The Ames book is loaded with information on Uenoids, and on Neophylax, which is the only genus that we find in the East (see pp. 257-262), and he has some wonderful photos of larvae as well as adults. It makes for interesting reading, and let me note some of the things that I've recently learned.
1. The "common" name for Uenoidae is "Little northern casemaker."
2. Adults of the genus Neophylax -- for the fly fishermen reading along -- are called "Little dot-winged sedges."
3. There are 17 species of Neophylax that are found in the East. (Beaty, "The Trichoptera of North Carolina," pp. 86-87 notes/describes 10 species in North Carolina.)

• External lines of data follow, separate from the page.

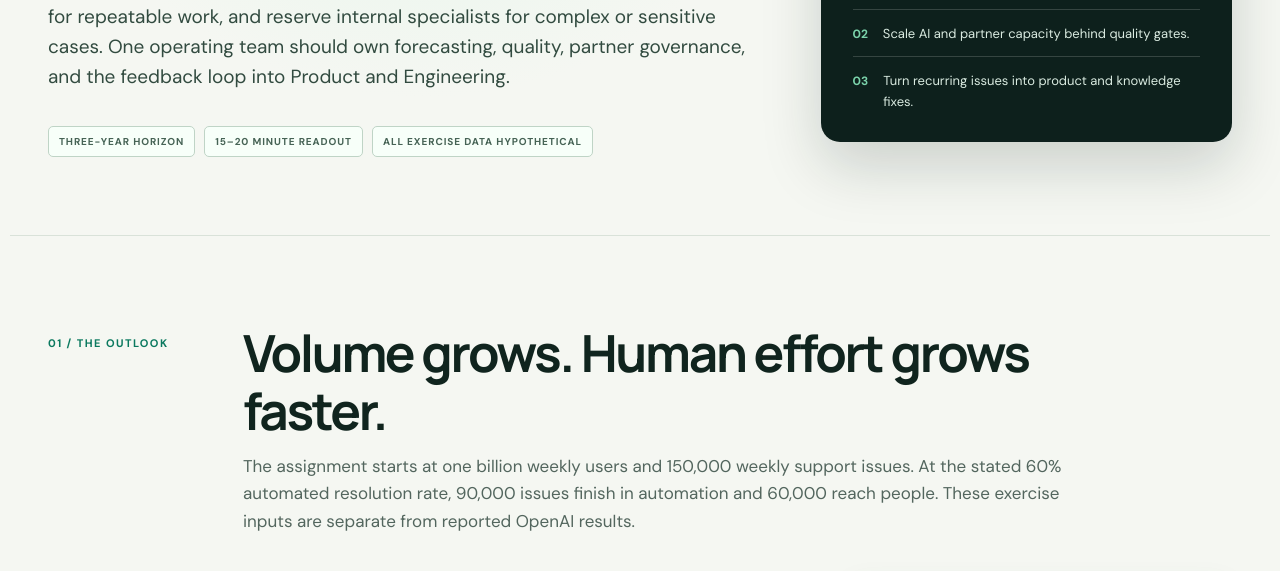
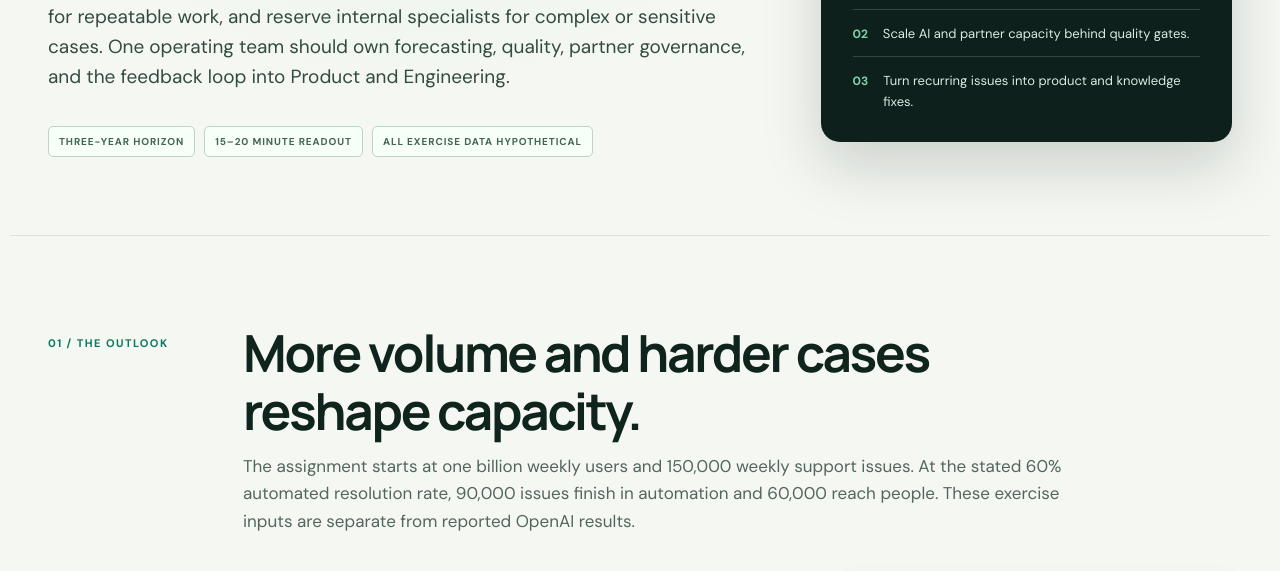
Before and after one commit to victorvictory88/Support-Operations-Lead, a website: page src/index.html in a window 1280 px wide. Shown: the part 533-1104 px from the top of the page. Drawn offline with Linux system fonts and the light colour scheme.

Commit message:
Clarify capacity outlook in site and PDF

```diff
--- a/src/index.html
+++ b/src/index.html
@@ -30,7 +30,7 @@
       </aside>
     </section>
 
-    <section class="section page-width" id="outlook"><div class="section-heading"><span class="section-index">01 / THE OUTLOOK</span><div><h2>Volume grows. Human effort grows faster.</h2><p>The assignment starts at one billion weekly users and 150,000 weekly support issues. At the stated 60% automated resolution rate, 90,000 issues finish in automation and 60,000 reach people. These exercise inputs are separate from reported OpenAI results.</p></div></div>
+    <section class="section page-width" id="outlook"><div class="section-heading"><span class="section-index">01 / THE OUTLOOK</span><div><h2>More volume and harder cases reshape capacity.</h2><p>The assignment starts at one billion weekly users and 150,000 weekly support issues. At the stated 60% automated resolution rate, 90,000 issues finish in automation and 60,000 reach people. These exercise inputs are separate from reported OpenAI results.</p></div></div>
       <div class="forecast-grid">
         <article class="forecast-card baseline"><span class="scenario-label">TODAY / EXERCISE BASELINE</span><b>150k</b><span>weekly issues</span><div class="forecast-bar"><i style="width:60%"></i></div><p>90k automated · 60k human-assisted</p></article>
         <article class="forecast-card hold"><span class="scenario-label">YEAR 3 / HOLD CURRENT RATE</span><b>281k</b><span>weekly issues</span><div class="forecast-bar"><i style="width:60%"></i></div><p>169k automated · 112.5k human-assisted<br><strong>146k</strong> complexity-adjusted human units</p></article>
```
Also changed, not shown: 1 other file.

4. Like Beaty, Ames notes that more than one species might inhabit a river/stream. However, he adds, "Although perfectly content to coexist in the same habitat, each species seeks its own ecological niche, so that their populations are sectioned from upstream to down, creating a sort of benthic parfait." (p. 258)
5. Finally -- and this one is news to me -- although Neophylax larvae enter pupation sometime in the spring, only one species will emerge in the spring -- Neophylax ornatus -- the rest do not emerge before late summer or fall. I quote: "As summer approaches Neophylax larvae emulate the stick caddis in seeking cool, safe locations to wait out the season's hottest temperatures. This habit of diapause, beginning in April in some locales and lasting up to six months, is something like a time-out from the normal requirements of life. It allows some species that live in temporary streams to survive periods of reduced flow and even dry spells." ... "Except for the spring emergence of at least one species, the adults begin appearing with the first hints of fall color, and finally disappear when the first leaves fall." (p. 261)
Neophylax consimilis: tolerance value, 0.3.
What else did I see at the North Fork today? Giant stoneflies, common stoneflies (Acroneuria carolinensis), large winter stoneflies (not sure of ID), Perlodid stoneflies (Isoperla namata), pronggilled mayflies (Paraleptophlebia) , flatheaded mayflies (Epeorus pleuralis), free living caddisfly larvae (R. fuscula), lots of Lepidostomatids, midges, and black fly larvae.